Nail it To The Door
The picture above is the door of the Schlosskirche (castle church) to which Luther is said to have nailed his 95 Theses. Today is the day that he did it. Well, not today but ON this day in 1517. We have no proof of that but we do have the 95 Theses and his book that explains the theses.
It was his words, not the hammer and nail, that sparked the Reformation. Luther wasn't the first to criticize the church's use of indulgences but he certainly is the best remembered.
On his "departure" ...
On June 15, 1520, the Pope warned Luther with the papal bull (edict) Exsurge Domine that he risked excommunication unless he recanted 41 sentences drawn from his writings, including the 95 Theses, within 60 days.
That fall, Johann Eck proclaimed the bull in Meissen and other towns. Karl von Miltitz, a papal nuncio, attempted to broker a solution, but Luther, who had sent the Pope a copy of On the Freedom of a Christian in October, publicly set fire to the bull and decretals at Wittenberg on December 10, 1520, an act he defended in Why the Pope and his Recent Book are Burned and Assertions Concerning All Articles.
As a consequence, Luther was excommunicated by Leo X on January 3, 1521, in the bull Decet Romanum Pontificem.
The theses critiqued the indulgences greatly. HOWEVER, his offer (alternative) was the most powerful. He states (theses 62): The true treasure of the church is the most holy gospel of the glory and grace of God.
What can the theses do for us today ????

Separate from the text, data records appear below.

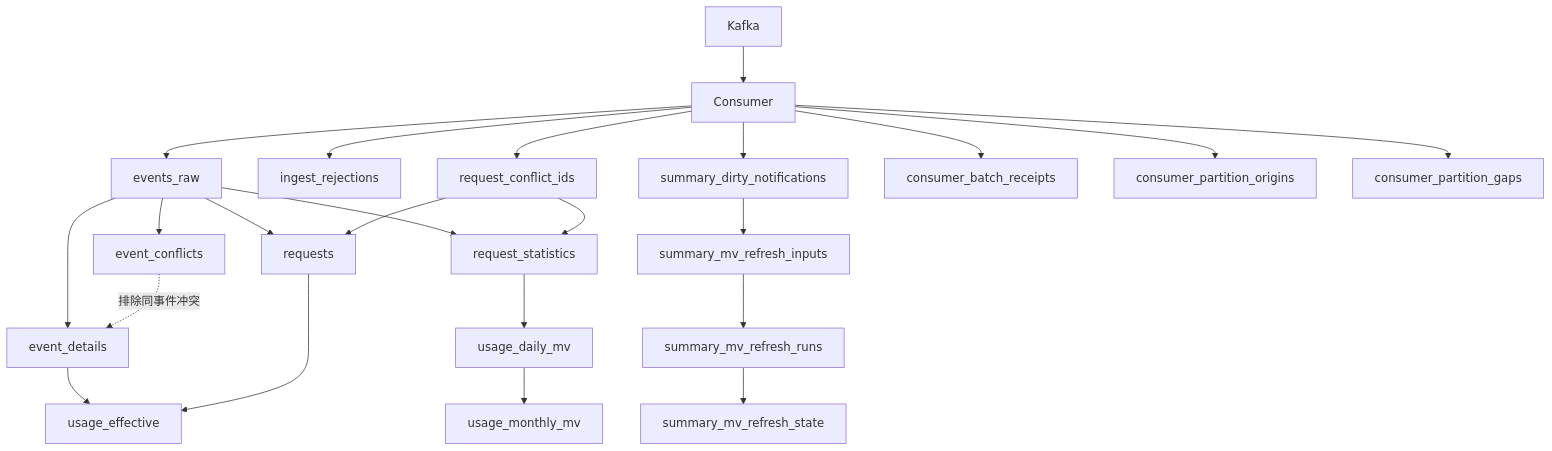
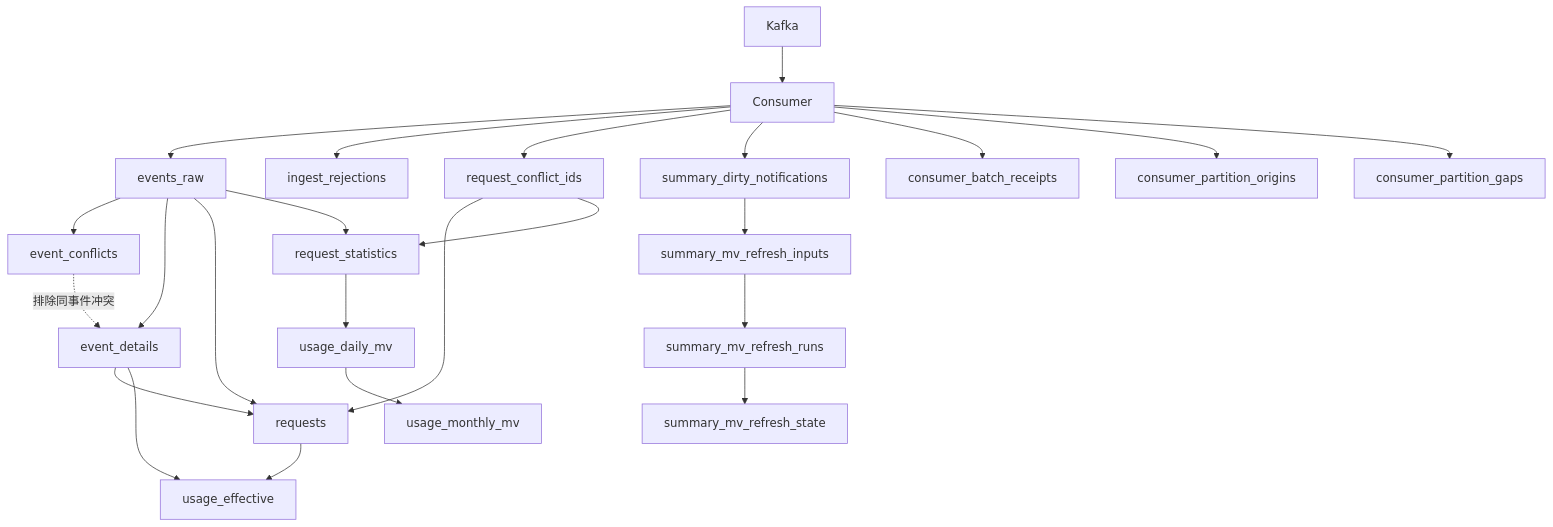
One commit to Fangyan33/llm-token-stats changed the diagram in docs/doris-database-schema.md. Above: the diagram before and after it, drawn with Mermaid. The commit also changed other lines of this file and 48 other files, not shown here.

````diff
--- a/docs/doris-database-schema.md
+++ b/docs/doris-database-schema.md
@@ -42,25 +42,26 @@
 ```mermaid
 flowchart TD
   Kafka --> Consumer
   Consumer --> events_raw
   Consumer --> ingest_rejections
   Consumer --> request_conflict_ids
   Consumer --> summary_dirty_notifications
   Consumer --> consumer_batch_receipts
   Consumer --> consumer_partition_origins
   Consumer --> consumer_partition_gaps
   events_raw --> event_conflicts
   events_raw --> event_details
   event_conflicts -. 排除同事件冲突 .-> event_details
   events_raw --> requests
   request_conflict_ids --> requests
+  event_details --> requests
   event_details --> usage_effective
   requests --> usage_effective
   events_raw --> request_statistics
   request_conflict_ids --> request_statistics
   request_statistics --> usage_daily_mv
   usage_daily_mv --> usage_monthly_mv
   summary_dirty_notifications --> summary_mv_refresh_inputs
   summary_mv_refresh_inputs --> summary_mv_refresh_runs
   summary_mv_refresh_runs --> summary_mv_refresh_state
 ```
````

The lesson is the following: The Gospel of God's free grace for sinners through faith in Christ is central. Christians are to live their lives in response to this great news.
One key to Lutheran Theology has been expressed in the three"alone" statements. Grace Alone, Faith Alone, Scripture Alone. The sees of these can be found in the 95 Theses.